──────── Data for processing ────────
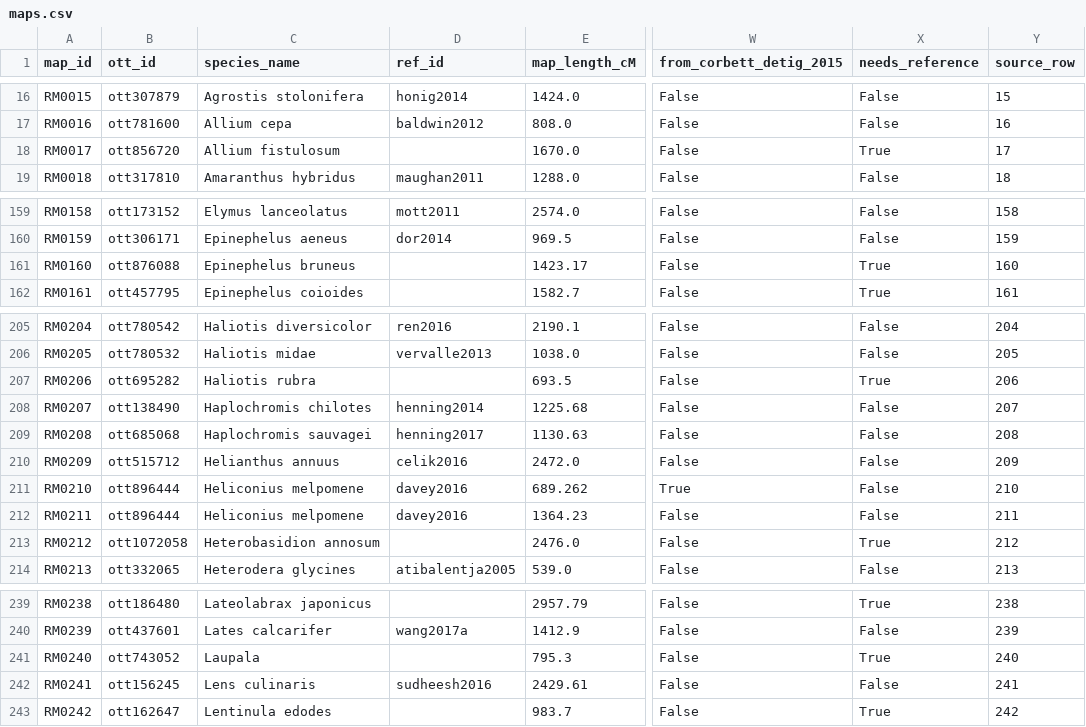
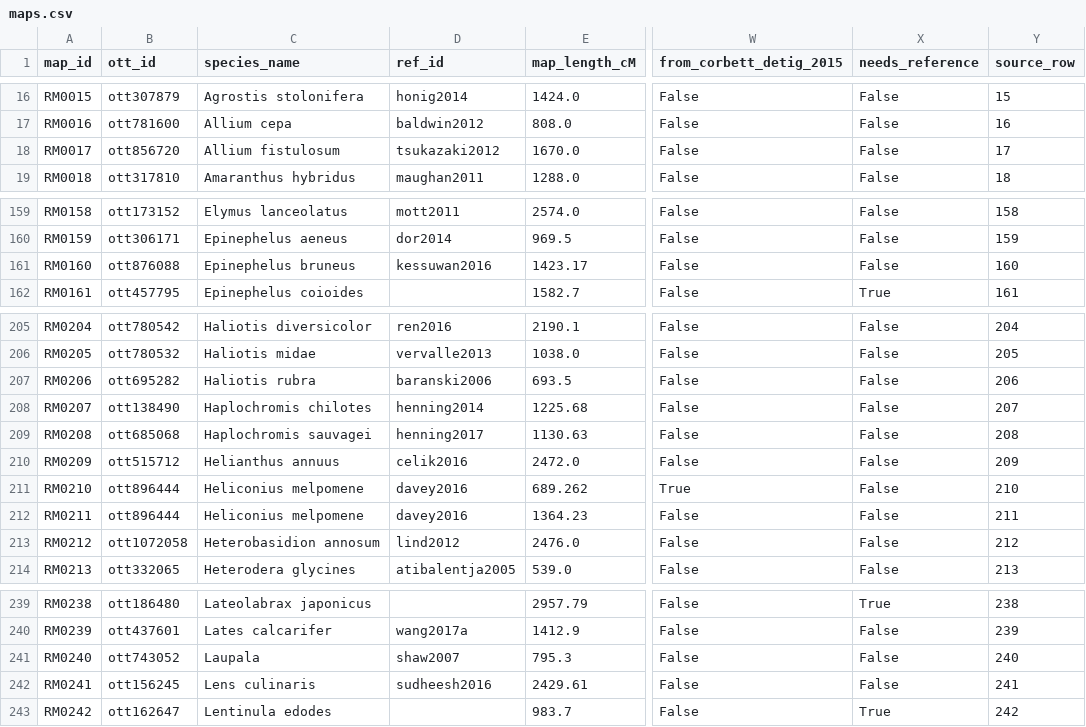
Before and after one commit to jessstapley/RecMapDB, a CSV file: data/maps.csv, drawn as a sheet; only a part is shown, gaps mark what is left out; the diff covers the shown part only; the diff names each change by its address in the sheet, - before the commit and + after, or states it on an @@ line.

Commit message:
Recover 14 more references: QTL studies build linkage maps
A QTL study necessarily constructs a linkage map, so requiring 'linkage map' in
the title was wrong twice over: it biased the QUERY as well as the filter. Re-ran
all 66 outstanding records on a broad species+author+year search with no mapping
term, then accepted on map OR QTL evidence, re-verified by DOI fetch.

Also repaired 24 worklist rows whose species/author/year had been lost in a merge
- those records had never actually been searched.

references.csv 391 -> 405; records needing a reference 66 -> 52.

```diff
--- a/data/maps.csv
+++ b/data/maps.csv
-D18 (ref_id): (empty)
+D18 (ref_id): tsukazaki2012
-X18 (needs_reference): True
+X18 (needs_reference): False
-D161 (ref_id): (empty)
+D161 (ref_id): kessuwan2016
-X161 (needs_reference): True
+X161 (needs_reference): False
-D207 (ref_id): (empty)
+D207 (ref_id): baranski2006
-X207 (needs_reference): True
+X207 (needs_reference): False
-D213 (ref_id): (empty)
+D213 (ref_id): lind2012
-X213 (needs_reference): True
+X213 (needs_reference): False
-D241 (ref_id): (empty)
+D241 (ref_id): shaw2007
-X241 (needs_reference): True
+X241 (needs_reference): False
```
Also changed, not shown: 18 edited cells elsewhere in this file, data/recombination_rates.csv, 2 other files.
────────
The response must contain every line from the listing above in which the string "linkage" appears.

Solution for this problem =>
Recover 14 more references: QTL studies build linkage maps
A QTL study necessarily constructs a linkage map, so requiring 'linkage map' in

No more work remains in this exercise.